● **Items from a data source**
·····

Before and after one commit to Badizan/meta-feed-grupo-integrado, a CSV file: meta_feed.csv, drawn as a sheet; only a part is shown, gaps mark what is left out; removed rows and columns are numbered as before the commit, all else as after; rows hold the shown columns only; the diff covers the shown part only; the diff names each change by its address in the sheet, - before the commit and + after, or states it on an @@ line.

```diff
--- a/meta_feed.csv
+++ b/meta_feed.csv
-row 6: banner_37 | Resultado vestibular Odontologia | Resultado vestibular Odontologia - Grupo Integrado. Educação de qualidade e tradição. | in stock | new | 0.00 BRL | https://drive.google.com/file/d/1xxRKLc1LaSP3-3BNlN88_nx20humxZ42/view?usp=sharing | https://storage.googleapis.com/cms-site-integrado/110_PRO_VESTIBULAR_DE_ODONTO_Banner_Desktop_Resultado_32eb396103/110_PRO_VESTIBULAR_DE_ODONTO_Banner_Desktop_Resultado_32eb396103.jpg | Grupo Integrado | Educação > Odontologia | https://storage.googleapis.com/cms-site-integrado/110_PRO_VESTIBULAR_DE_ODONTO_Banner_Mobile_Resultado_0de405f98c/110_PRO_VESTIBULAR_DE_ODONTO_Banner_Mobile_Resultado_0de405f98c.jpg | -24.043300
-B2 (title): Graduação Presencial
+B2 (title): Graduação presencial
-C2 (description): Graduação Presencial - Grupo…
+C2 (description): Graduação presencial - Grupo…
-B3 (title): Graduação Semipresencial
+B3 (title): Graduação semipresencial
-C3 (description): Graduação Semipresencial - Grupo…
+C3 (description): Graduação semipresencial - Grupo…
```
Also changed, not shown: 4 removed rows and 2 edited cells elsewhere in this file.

·····

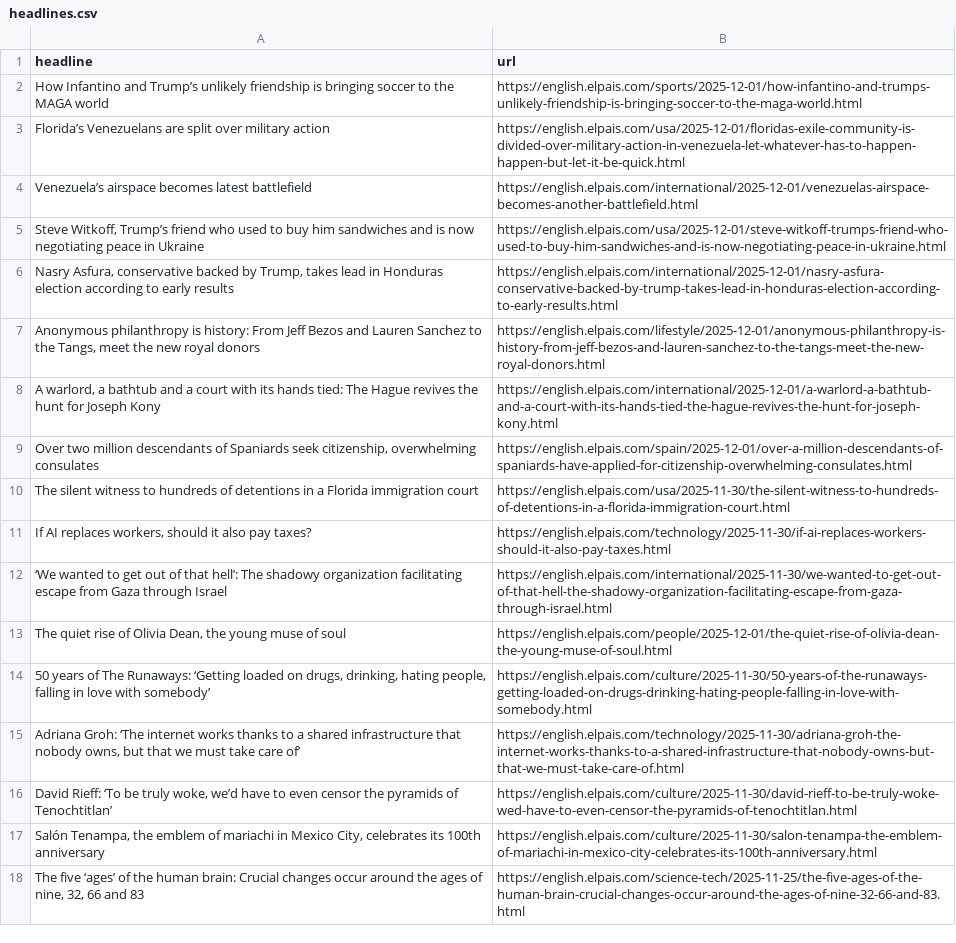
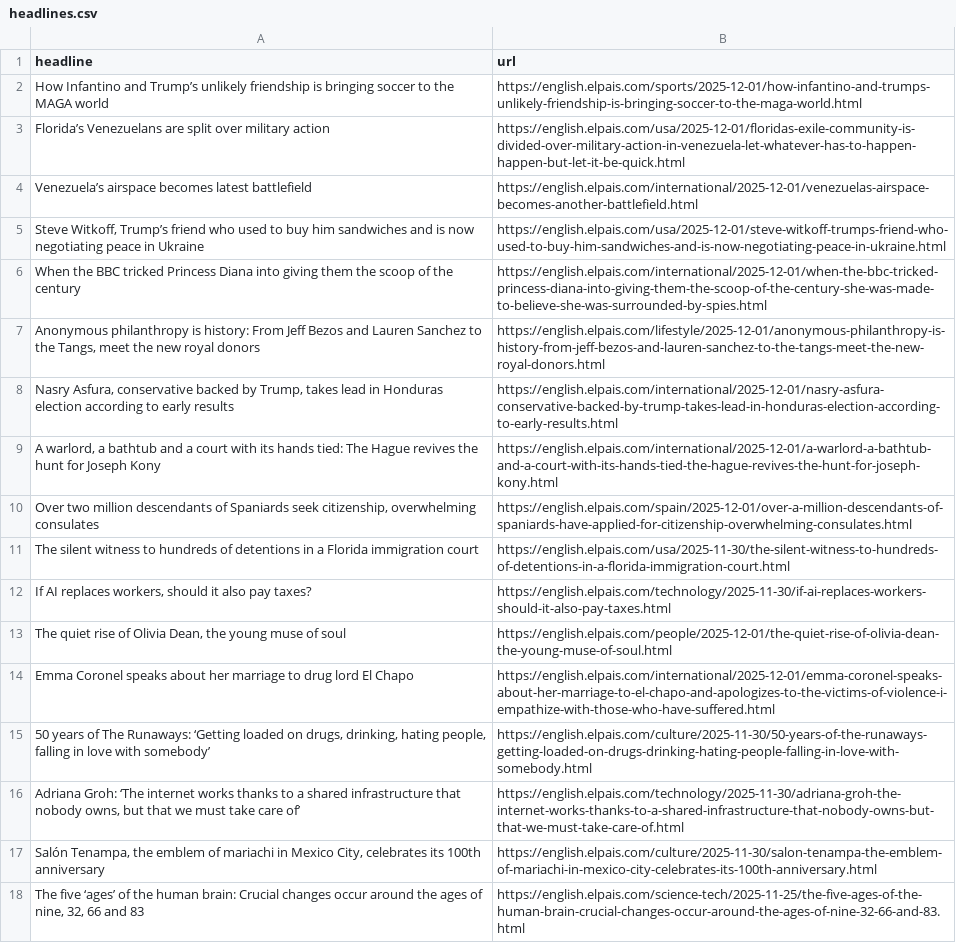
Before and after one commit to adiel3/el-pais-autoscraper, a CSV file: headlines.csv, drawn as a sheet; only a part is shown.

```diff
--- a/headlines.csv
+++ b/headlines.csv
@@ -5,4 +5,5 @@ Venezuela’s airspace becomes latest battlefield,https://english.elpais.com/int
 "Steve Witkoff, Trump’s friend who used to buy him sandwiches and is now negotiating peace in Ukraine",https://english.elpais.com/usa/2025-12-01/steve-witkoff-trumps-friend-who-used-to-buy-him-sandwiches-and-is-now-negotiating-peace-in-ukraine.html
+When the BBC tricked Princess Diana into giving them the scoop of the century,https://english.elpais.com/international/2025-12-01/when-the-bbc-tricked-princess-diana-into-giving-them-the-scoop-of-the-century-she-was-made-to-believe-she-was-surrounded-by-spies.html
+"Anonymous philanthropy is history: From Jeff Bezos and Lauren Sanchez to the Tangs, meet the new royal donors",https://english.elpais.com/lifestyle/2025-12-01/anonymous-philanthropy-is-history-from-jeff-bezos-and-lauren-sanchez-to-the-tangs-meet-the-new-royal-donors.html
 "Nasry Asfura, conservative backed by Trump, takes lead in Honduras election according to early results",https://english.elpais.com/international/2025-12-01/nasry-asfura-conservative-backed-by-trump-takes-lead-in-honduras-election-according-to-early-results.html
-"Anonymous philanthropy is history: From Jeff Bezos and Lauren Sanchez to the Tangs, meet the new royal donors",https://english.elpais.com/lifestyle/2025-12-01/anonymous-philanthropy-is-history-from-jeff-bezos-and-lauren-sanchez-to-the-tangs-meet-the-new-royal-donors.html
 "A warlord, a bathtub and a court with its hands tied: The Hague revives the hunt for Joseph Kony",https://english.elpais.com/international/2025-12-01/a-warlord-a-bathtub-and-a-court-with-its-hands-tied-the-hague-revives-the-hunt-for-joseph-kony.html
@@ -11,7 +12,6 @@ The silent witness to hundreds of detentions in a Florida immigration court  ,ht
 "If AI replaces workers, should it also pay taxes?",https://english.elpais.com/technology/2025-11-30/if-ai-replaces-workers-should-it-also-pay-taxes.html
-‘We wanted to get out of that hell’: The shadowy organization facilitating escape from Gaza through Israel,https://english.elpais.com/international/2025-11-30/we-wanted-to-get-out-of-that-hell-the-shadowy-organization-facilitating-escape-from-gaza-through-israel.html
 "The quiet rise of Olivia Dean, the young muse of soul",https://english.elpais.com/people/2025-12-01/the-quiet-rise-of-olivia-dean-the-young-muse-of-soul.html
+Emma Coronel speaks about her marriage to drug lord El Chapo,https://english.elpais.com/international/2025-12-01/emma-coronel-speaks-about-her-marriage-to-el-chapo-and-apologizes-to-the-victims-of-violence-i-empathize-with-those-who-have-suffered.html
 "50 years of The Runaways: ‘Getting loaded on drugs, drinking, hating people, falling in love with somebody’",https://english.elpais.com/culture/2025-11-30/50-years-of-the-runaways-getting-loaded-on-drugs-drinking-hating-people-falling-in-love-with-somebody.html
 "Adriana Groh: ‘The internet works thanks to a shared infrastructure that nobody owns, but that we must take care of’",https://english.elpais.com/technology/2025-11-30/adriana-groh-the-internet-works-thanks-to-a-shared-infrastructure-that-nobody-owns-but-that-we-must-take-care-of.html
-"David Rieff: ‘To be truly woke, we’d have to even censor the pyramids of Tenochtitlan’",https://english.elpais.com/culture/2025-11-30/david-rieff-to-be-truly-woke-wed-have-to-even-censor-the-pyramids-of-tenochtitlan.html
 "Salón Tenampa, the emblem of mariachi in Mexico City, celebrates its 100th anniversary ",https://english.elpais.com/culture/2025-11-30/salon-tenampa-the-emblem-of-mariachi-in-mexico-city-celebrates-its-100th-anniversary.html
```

·····

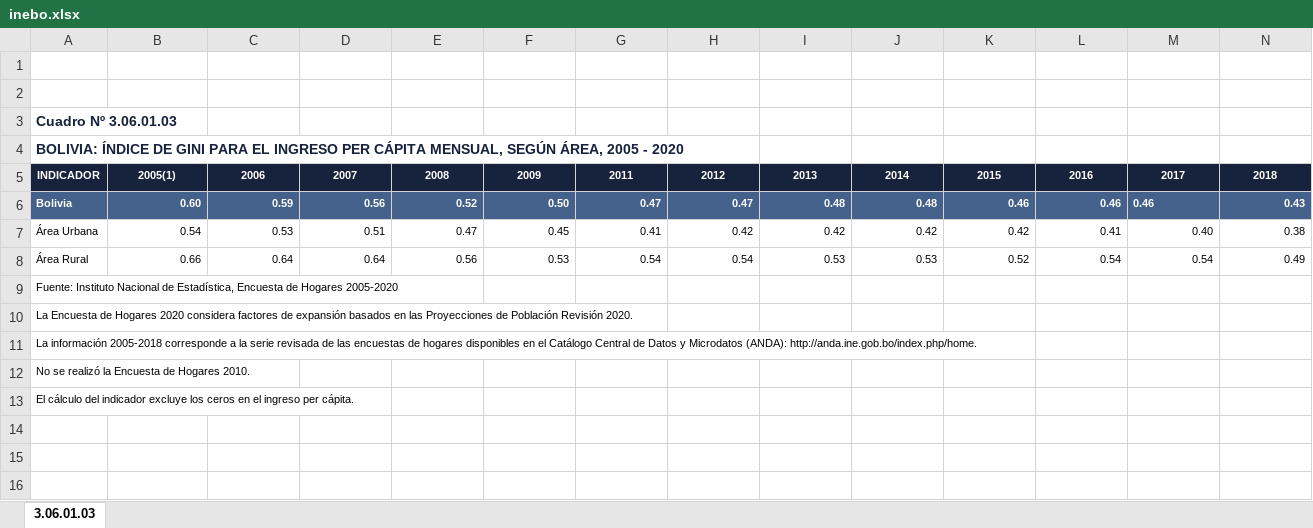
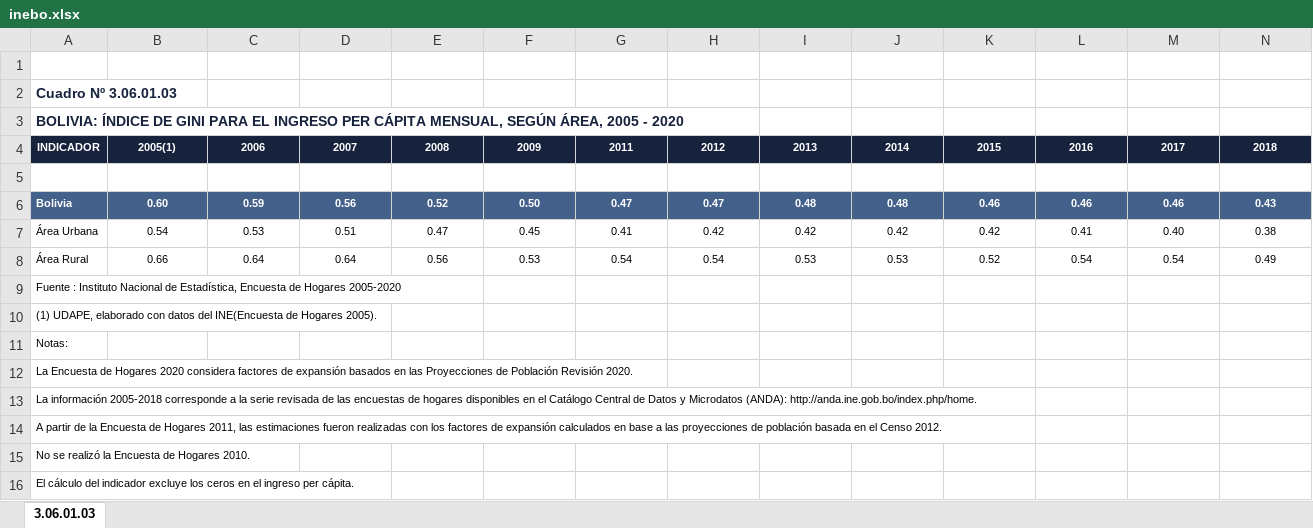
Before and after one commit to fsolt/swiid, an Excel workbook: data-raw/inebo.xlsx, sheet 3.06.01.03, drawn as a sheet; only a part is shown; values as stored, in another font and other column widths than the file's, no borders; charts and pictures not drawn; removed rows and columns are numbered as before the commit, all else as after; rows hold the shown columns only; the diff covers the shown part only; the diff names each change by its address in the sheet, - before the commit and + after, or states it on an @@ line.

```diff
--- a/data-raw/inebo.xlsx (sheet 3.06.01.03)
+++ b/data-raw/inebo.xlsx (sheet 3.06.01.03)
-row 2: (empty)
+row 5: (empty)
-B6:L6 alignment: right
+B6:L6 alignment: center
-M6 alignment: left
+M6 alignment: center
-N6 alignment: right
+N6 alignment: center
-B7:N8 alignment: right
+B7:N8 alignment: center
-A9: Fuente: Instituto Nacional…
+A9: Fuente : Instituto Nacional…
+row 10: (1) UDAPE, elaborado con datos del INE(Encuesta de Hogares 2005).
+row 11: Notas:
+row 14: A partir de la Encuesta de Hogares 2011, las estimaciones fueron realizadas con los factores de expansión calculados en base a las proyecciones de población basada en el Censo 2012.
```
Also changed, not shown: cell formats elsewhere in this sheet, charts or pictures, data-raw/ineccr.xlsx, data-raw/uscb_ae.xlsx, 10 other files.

·····

● **YOUR TASK**
Every line above that holds the string "title" should be copied out.

● **COMPLETED EXERCISE**
-B2 (title): Graduação Presencial
+B2 (title): Graduação presencial
-B3 (title): Graduação Semipresencial
+B3 (title): Graduação semipresencial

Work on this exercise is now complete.